This article has been reviewed according to Science X's editorial process and policies. Editors have highlighted the following attributes while ensuring the content's credibility:


peer-reviewed publication

trusted source


New map unlocks deep digital data of Antarctica's history

New map unlocks deep digital data of Antarctica's history
GeoMAP is rich with historical knowledge. Data layers across the continent show different facets of information, from rock type, rock age, meltwater patterns and links to where the original information came from. Credit: British Antarctic Survey

GeoMAP Antarctica, an open-access and comprehensive geological mapping database of Antarctica, was released May 18 in the journal Scientific Data.

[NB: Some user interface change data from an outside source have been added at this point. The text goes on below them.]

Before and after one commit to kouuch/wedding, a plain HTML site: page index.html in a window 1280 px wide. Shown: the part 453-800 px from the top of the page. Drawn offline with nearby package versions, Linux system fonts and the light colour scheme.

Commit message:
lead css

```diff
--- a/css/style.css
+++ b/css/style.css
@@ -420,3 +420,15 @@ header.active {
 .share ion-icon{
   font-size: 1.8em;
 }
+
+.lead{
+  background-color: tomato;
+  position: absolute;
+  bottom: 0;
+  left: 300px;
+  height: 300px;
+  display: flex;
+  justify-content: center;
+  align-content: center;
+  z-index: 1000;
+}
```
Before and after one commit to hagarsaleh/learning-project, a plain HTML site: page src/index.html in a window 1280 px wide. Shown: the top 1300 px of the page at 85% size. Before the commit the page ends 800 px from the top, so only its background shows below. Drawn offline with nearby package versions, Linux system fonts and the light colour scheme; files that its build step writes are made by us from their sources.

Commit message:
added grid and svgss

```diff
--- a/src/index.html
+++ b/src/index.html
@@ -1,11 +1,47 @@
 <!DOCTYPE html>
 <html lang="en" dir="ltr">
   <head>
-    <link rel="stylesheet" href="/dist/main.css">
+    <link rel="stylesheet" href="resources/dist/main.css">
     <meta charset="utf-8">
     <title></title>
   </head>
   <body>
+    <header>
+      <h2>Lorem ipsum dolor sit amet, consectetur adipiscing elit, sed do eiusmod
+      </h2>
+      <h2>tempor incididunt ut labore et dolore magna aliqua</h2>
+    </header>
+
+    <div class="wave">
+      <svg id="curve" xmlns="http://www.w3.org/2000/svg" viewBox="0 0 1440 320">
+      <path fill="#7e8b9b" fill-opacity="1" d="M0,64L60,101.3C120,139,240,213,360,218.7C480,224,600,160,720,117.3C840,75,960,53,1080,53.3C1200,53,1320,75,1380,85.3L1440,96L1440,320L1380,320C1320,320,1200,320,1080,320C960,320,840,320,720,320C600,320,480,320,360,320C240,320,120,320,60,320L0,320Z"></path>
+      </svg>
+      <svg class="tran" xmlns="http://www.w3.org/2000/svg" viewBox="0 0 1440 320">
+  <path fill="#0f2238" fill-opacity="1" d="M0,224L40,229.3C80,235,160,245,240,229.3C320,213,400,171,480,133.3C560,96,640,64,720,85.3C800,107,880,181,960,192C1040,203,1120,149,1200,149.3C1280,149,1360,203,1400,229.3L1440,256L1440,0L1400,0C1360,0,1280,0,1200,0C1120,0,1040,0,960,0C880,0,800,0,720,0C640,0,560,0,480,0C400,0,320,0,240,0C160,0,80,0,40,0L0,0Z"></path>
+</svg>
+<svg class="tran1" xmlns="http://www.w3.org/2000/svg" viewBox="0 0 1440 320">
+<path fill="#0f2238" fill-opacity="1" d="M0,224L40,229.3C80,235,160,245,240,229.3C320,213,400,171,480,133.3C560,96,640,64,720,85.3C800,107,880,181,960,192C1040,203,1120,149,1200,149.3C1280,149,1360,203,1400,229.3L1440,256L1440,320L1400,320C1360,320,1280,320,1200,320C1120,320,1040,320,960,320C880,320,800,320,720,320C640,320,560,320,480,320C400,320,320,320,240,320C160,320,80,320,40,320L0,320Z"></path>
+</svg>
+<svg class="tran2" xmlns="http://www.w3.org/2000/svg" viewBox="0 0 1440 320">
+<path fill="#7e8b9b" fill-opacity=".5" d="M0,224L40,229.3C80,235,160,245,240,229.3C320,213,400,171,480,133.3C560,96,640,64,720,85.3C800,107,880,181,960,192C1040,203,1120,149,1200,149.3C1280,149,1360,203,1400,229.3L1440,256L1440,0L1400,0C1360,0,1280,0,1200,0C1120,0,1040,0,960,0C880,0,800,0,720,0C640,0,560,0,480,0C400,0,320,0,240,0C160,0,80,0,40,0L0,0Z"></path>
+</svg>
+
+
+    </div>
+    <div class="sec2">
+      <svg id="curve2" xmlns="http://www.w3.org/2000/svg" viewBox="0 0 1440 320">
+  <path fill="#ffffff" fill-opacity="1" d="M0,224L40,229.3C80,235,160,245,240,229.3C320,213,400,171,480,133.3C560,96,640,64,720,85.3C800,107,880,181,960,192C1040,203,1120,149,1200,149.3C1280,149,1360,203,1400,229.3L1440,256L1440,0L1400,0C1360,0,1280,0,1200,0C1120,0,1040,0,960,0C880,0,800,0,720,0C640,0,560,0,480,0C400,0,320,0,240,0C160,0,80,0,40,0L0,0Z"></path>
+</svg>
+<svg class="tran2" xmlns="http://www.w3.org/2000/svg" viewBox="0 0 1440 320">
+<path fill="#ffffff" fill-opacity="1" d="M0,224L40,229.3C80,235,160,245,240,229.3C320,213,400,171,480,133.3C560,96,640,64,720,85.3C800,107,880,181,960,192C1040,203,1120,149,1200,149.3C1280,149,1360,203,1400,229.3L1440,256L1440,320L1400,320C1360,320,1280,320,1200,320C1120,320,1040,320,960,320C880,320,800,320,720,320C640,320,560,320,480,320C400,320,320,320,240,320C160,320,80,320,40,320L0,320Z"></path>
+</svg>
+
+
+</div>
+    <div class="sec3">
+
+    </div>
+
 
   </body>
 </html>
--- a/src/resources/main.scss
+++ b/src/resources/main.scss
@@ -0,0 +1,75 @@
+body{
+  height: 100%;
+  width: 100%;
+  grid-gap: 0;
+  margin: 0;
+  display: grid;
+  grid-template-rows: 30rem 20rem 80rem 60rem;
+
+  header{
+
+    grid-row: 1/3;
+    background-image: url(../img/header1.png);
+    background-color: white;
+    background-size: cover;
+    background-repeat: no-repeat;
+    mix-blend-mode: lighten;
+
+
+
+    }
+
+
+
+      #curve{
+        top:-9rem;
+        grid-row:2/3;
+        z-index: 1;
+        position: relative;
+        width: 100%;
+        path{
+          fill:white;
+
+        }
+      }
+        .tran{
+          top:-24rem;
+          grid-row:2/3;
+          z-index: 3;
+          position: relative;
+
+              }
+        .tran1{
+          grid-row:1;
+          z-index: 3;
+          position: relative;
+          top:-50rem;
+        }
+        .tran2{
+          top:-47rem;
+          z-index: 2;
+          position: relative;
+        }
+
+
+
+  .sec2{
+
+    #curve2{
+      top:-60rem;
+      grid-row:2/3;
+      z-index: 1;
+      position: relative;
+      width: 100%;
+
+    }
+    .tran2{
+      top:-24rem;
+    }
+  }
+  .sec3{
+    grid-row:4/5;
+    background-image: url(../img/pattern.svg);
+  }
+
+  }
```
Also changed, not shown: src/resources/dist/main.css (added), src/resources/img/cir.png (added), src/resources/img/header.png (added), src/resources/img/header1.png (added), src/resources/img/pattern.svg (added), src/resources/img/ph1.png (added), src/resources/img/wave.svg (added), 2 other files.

Understanding Antarctica's geosphere is, and has been, critical for understanding the continent's major role in global climate—and thus, our future.

Constructing GeoMAP was a large, and long-term, from Scientific Committee on Antarctic Research (SCAR), led by GNS Science in New Zealand. The project involved principal collaborators from U.S., Norway, Italy, UK, Australia, Russia and New Zealand—including British Antarctic Survey Field Geologist, Dr. Alex Burton-Johnson.

Despite Antarctica's reputation as an icy expanse, over 52,000 km2 of exposed rock and sediment make up the mountains and surfaces of the continent. Each of these areas contain important information on the continent's geological, geomorphological, and glaciological history. Put simply, rocks play an important role in—and tell us a lot about—the complex interaction of land, atmosphere, and climate. Geological knowledge of the continent's mountains, sediments and soils, helps pinpoint the location, history and movement of glaciers, and even meltwater production. These insights provide foundational knowledge for researchers, from climate scientists, to biologists, to ecologists and volcanologists.

Today, GeoMAP is the first detailed, digital, open-access database that collates all the historical, and existing, geological data of Antarctica. Geological study has taken place in Antarctica for over a century, so constructing GeoMAP to compile the existing geological knowledge into one place, took several years. The research effort included interpreting information from beautiful 20th century hand-drawn maps, digitizing hard-copy regional maps, and then integrating them with modern high-resolution datasets.

Lead data architect, Belinda Smith Lyttle from GNS Science says, "There are still many areas in Antarctica yet to be visited by any geologist, and other areas where very detailed mapping has yet to be captured—and there is always new research taking place—so the GeoMAP database has been designed to be editable and improved over time."

More information: Simon C. Cox et al, A continent-wide detailed geological map dataset of Antarctica, Scientific Data (2023). DOI: 10.1038/s41597-023-02152-9

Journal information: Scientific Data

Citation: New map unlocks deep digital data of Antarctica's history (2023, May 22) retrieved 22 June 2024 from
This document is subject to copyright. Apart from any fair dealing for the purpose of private study or research, no part may be reproduced without the written permission. The content is provided for information purposes only.

Explore further

Glaciers have existed on Earth for at least 60 million years—far longer than previously thought


Feedback to editors